Given records:
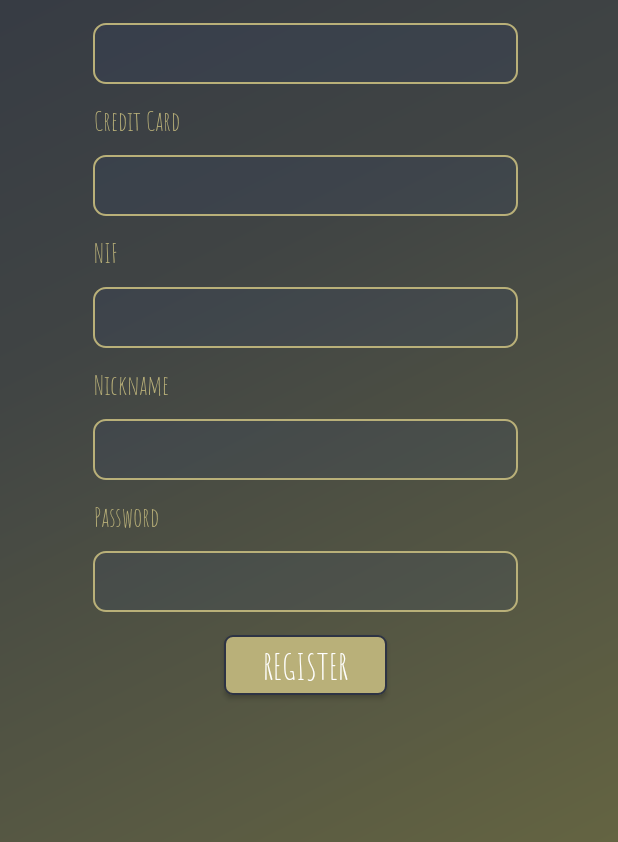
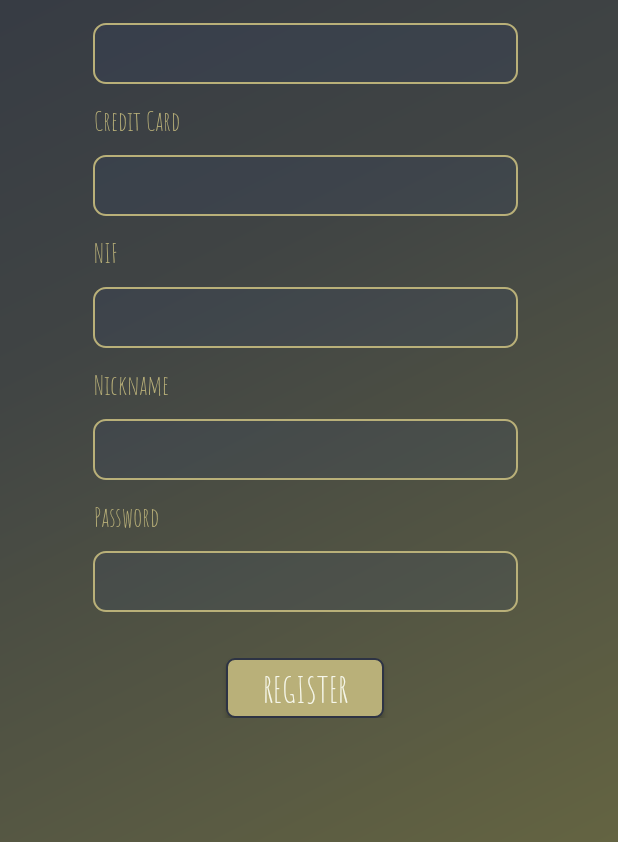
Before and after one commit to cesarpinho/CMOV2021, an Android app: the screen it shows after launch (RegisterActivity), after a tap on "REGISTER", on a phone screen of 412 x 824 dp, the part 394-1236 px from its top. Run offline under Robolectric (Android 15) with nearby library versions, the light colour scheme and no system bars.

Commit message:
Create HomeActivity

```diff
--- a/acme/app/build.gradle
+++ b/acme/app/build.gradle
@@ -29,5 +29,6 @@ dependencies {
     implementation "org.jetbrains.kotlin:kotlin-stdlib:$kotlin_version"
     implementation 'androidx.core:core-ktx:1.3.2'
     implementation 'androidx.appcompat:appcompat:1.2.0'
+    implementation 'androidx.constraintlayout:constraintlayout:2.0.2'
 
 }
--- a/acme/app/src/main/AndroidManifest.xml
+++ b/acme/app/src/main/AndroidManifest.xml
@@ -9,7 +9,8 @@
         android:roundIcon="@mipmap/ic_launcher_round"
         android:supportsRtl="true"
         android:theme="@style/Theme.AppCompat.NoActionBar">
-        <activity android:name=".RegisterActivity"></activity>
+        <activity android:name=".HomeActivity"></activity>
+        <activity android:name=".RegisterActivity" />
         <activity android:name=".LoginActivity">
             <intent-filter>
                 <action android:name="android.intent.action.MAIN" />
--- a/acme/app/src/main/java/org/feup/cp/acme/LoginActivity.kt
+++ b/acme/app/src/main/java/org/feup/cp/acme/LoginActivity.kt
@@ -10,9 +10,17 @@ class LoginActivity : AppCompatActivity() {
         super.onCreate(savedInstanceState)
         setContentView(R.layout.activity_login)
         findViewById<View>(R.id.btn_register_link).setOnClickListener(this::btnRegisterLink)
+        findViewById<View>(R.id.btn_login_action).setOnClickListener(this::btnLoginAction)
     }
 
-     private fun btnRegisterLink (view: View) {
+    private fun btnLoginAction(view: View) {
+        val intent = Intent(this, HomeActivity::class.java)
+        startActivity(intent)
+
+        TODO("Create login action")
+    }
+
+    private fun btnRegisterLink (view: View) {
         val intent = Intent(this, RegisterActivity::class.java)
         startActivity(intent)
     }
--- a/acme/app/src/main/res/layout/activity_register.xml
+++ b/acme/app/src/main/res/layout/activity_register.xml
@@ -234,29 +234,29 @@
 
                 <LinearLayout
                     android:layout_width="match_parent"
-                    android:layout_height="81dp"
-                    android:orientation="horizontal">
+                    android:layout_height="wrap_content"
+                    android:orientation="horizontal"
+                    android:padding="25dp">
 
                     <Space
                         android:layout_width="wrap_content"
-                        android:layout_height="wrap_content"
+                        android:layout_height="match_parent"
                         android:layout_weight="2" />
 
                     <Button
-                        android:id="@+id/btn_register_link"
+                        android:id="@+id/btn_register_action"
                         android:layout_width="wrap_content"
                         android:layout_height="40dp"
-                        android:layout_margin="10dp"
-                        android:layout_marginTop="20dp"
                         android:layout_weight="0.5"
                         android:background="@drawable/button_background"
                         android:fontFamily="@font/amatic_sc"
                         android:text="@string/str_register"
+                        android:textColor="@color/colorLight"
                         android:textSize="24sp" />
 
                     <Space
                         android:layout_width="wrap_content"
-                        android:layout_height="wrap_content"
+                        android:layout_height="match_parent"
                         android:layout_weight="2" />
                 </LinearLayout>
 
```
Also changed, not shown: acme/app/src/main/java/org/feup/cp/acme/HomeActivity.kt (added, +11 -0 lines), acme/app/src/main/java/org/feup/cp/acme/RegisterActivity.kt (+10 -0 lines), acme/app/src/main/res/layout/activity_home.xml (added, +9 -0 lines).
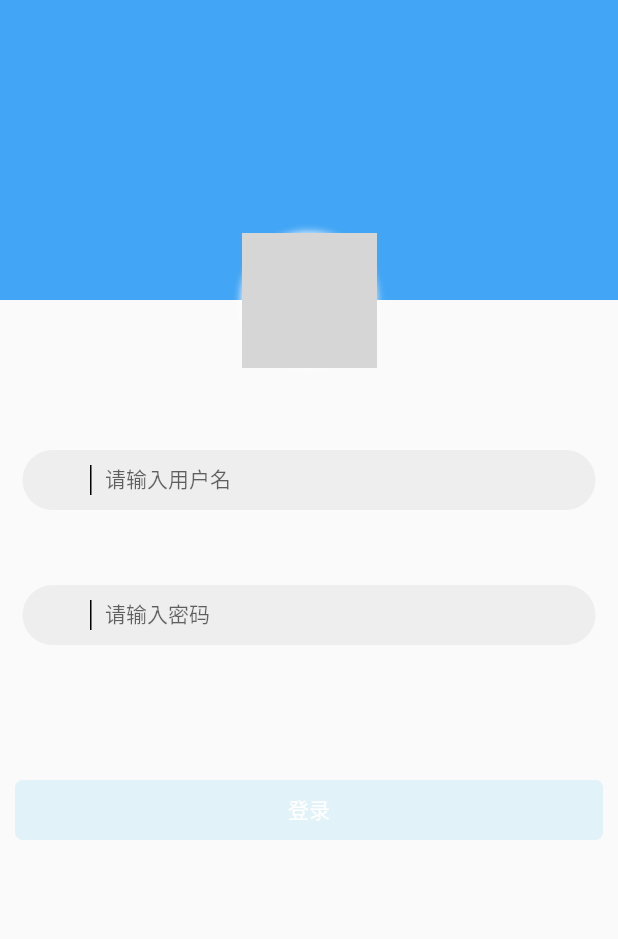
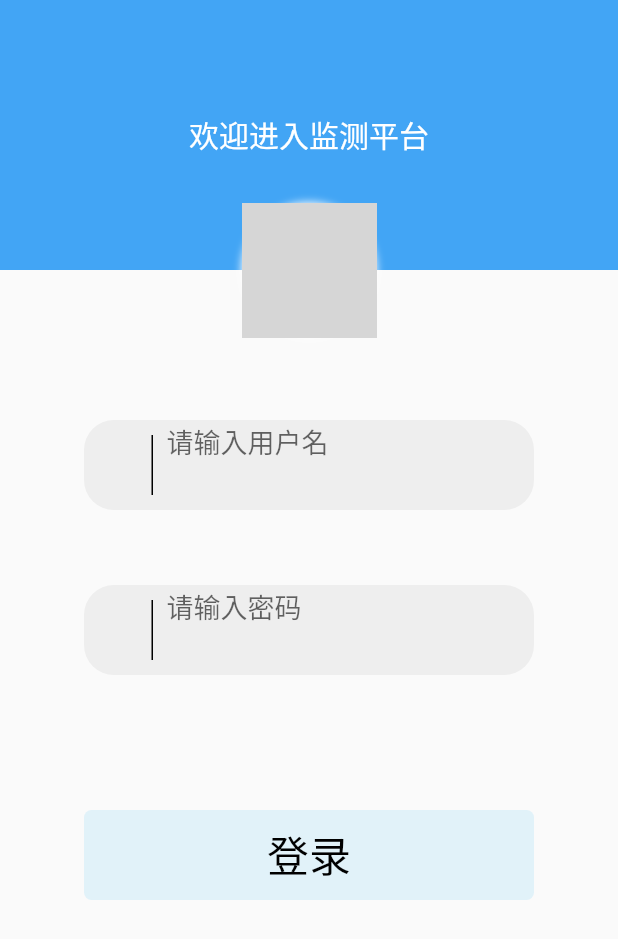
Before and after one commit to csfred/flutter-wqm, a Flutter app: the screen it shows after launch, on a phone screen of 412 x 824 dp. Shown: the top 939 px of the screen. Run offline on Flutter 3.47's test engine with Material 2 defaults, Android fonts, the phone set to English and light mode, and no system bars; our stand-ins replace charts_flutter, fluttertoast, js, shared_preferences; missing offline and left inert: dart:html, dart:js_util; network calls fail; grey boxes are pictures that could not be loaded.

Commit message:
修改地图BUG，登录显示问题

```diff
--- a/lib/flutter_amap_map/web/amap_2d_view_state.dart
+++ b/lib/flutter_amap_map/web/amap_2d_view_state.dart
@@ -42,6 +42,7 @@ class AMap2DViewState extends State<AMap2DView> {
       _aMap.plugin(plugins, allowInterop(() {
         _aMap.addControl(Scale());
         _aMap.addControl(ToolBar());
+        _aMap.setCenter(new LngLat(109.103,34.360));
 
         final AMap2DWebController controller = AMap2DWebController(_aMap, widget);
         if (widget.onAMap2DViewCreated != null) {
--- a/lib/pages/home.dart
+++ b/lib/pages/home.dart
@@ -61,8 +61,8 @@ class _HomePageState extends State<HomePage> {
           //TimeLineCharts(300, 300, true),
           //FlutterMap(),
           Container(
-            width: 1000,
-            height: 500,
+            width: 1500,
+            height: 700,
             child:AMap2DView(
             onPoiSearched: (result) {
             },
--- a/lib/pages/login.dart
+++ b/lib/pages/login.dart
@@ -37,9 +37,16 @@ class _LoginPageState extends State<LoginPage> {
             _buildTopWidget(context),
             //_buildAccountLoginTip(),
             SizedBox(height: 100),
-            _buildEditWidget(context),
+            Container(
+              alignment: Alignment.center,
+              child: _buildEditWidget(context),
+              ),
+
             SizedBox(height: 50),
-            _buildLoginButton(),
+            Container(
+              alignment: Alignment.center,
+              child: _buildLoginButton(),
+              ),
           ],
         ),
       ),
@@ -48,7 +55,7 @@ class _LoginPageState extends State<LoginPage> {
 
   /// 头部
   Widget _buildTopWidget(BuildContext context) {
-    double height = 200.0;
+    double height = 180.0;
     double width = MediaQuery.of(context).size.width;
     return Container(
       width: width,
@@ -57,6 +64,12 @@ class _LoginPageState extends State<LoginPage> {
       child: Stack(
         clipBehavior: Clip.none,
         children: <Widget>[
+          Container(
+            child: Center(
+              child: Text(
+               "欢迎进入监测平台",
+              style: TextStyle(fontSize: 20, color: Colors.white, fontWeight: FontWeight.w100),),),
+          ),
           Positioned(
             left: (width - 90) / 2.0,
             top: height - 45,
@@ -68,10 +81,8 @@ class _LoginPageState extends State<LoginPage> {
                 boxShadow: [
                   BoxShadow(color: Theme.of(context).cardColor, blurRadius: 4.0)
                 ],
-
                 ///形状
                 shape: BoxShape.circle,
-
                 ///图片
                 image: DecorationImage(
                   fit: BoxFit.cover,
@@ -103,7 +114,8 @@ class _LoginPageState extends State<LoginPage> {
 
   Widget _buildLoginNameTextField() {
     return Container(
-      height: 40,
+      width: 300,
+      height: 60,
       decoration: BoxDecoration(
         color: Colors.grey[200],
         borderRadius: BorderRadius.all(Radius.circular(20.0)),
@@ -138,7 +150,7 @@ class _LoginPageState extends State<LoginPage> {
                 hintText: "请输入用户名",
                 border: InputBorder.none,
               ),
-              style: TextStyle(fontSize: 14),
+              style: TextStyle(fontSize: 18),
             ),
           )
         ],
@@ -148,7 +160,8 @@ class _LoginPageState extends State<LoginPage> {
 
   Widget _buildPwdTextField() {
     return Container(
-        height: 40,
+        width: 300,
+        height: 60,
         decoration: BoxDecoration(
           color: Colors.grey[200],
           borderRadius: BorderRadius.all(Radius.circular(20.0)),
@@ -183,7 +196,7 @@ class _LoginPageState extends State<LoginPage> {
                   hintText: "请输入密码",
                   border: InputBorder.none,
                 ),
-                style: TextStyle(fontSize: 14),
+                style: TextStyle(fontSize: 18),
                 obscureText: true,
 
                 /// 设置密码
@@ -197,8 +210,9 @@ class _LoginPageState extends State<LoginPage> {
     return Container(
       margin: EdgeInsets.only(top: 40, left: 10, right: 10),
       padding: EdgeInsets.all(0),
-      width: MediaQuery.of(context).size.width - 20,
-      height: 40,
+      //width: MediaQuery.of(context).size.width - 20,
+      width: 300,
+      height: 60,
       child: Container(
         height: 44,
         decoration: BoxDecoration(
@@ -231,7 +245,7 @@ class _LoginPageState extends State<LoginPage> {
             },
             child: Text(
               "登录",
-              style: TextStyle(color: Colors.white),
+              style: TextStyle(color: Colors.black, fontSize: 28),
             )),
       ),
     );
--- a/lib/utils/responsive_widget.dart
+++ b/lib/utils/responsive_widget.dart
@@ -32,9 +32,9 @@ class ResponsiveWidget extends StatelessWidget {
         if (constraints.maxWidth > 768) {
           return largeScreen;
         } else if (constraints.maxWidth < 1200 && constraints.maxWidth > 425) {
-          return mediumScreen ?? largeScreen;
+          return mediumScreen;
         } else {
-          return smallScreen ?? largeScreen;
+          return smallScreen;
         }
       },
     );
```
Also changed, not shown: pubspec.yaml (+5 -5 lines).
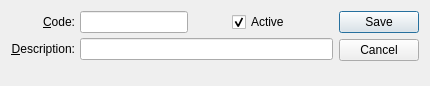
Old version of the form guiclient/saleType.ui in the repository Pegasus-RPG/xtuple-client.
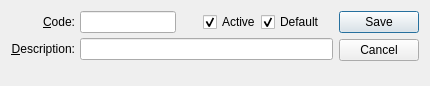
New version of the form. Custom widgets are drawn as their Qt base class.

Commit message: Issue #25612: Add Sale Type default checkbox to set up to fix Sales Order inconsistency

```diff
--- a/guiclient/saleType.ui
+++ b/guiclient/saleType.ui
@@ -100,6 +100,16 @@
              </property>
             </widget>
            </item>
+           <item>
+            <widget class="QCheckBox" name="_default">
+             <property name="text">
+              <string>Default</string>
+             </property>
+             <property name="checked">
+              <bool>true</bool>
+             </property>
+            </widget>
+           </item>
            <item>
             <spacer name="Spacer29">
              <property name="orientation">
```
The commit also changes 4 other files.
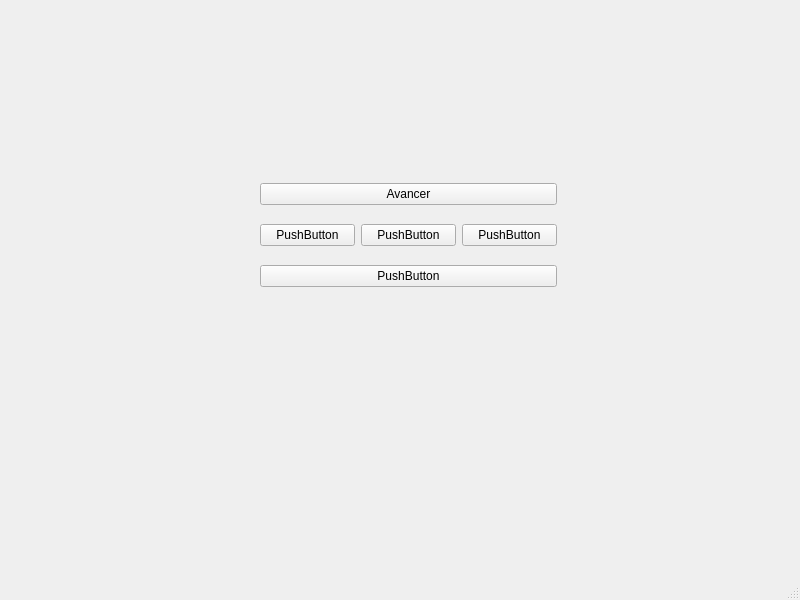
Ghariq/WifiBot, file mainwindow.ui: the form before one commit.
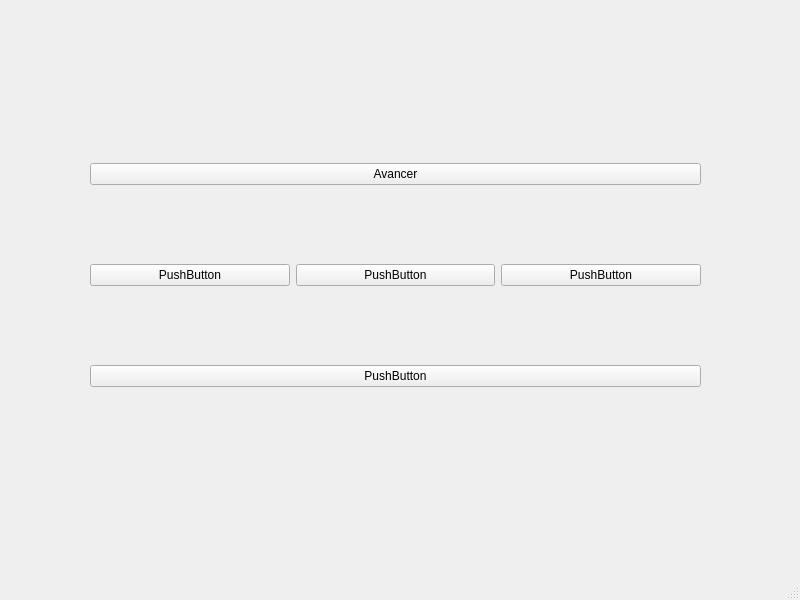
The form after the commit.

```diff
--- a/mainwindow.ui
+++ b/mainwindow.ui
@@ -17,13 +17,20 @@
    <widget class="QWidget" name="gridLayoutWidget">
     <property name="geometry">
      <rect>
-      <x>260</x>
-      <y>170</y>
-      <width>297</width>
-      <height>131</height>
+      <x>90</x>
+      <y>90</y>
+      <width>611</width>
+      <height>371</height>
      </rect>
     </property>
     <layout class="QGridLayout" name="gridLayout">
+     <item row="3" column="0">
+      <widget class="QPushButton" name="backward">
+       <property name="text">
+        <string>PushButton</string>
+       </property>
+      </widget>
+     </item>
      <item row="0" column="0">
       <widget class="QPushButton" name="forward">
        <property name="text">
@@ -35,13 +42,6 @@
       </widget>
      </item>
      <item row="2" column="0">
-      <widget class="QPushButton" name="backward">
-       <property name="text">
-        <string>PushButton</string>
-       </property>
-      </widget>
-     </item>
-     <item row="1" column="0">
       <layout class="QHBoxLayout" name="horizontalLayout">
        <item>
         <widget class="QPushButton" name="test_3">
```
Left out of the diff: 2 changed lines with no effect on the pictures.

Task description:
From the records above, return each line where "constraints" occurs.

Result of the task:
         if (constraints.maxWidth > 768) {
         } else if (constraints.maxWidth < 1200 && constraints.maxWidth > 425) {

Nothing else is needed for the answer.